Soon the Block 9 project will begin taking shape in downtown Fargo. Once finished, the building will rise 18 stories tall, the same height as the Radisson Hotel. The $98 million tower will include luxury condominiums, an upscale hotel, retail and office space. Its developers project the building will house 560 new jobs: 475 in offices, 50 in the hotel and 35 in retail shops. It will be a significant addition to the downtown skyline and to the city's economy.
When South Central North Dakota was beset by protesters angry over the Dakota Access Pipeline, North Dakota law enforcement officials turned to other states for help. Requests for police resources were made through the Emergency Management Assistance Compact, an agreement among states to offer mutual aid in emergent situations. The state in need posts a request. States capable of helping respond. But Minnesota Gov. Mark Dayton squashed those requests, refusing to forward them to his law enforcement agencies.
The demonized Dakota Access Pipeline will go into service soon, likely early this week, and will begin delivering 470,000 barrels of Bakken crude oil every day to a distribution hub, providing better access to important markets. In all the pandemonium over the pipeline, with months of noisy protests, the importance of the pipeline to North Dakota has been overshadowed. The Dakota Access Pipeline will make North Dakota's roads and railroad crossings safer, a big plus for public safety. It has the capacity to eliminate 500 to 740 rail cars or more than 250 trucks each day.
FARGO — If you want to eschew the traditional Valentine's Day itinerary for something more altruistic, head to NDSU for "The Vagina Monologues." The episodic play by Eve Ensler includes a number of monologues performed by various women. Each monologue is written from the perspective of a vagina. Topics range from sex, love, rape, masturbation, genital mutilation, birth and menstruation. The monologues strive to indicate the vagina is a tool of female empowerment. Tickets are $7 for the public. Proceeds will be donated to the Rape & Abuse Crisis Center.
The ancient Greeks recognized six different kinds of love, yet every Valentine's Day, we seem to focus only on romantic love (those groovy Greeks referred to sexual passion as "eros"). Yet our relationships extend far beyond just significant others.
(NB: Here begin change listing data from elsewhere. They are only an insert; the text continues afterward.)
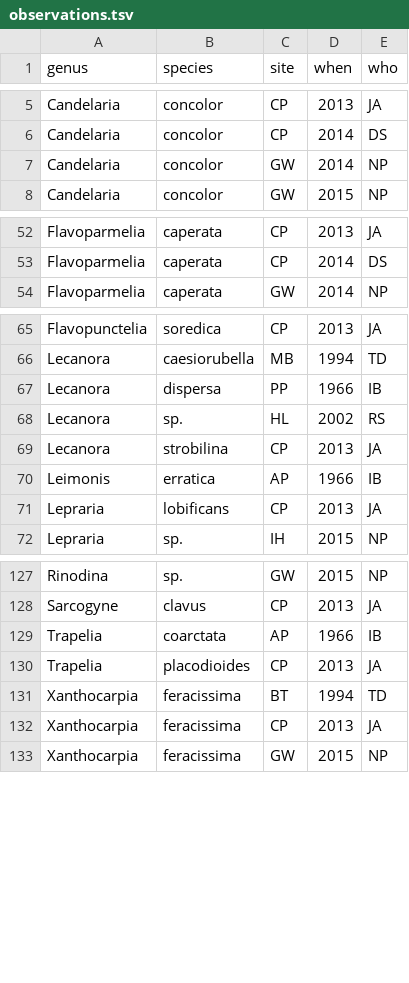
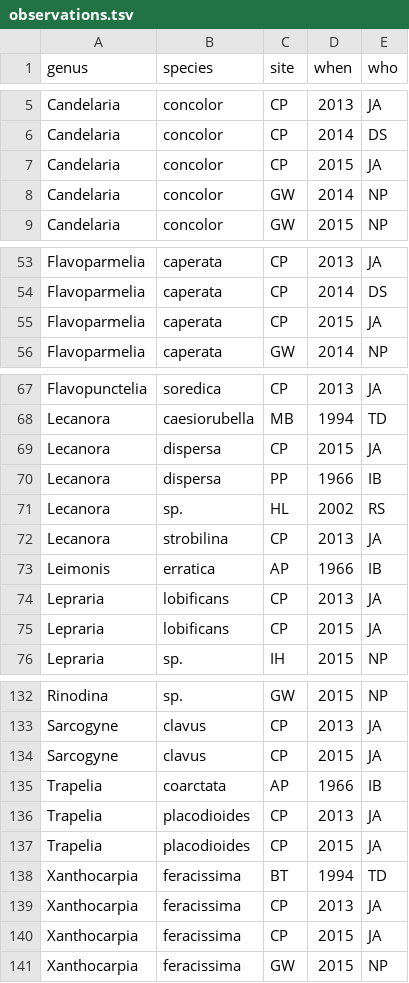
Before and after one commit to lichens-nyc/lichens-nyc.github.io, a TSV file: _data/src/observations.tsv, drawn as a sheet; only a part is shown, gaps mark what is left out; the diff covers the shown part only; the diff names each change by its address in the sheet, - before the commit and + after, or states it on an @@ line.

Commit message:
observations by Jessica Allen
Location: Central Park, btw. W. 77th & 81st Sts., near Central Park W.
Event:    Lichen walk by Jessica Allen for the Torrey Botanical Society
Date:     2015-10-03

```diff
--- a/_data/src/observations.tsv
+++ b/_data/src/observations.tsv
+row 7: Candelaria | concolor | CP | 2015 | JA
+row 55: Flavoparmelia | caperata | CP | 2015 | JA
+row 69: Lecanora | dispersa | CP | 2015 | JA
+row 75: Lepraria | lobificans | CP | 2015 | JA
+row 134: Sarcogyne | clavus | CP | 2015 | JA
+row 137: Trapelia | placodioides | CP | 2015 | JA
+row 140: Xanthocarpia | feracissima | CP | 2015 | JA
```
Also changed, not shown: 1 added row elsewhere in this file, 1 other file.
So this Valentine's Day, we wanted to celebrate lots of different types of love and all the people we celebrate with — whether you're with your family, a group of beloved friends or by yourself. Fast facts
BISMARCK – The Governor's Prevention Advisory Council on Drugs and Alcohol will meet from 1:30 to 4 p.m. Thursday, April 28, in the Fort Union Room of the Capitol at 600 E. Boulevard Ave.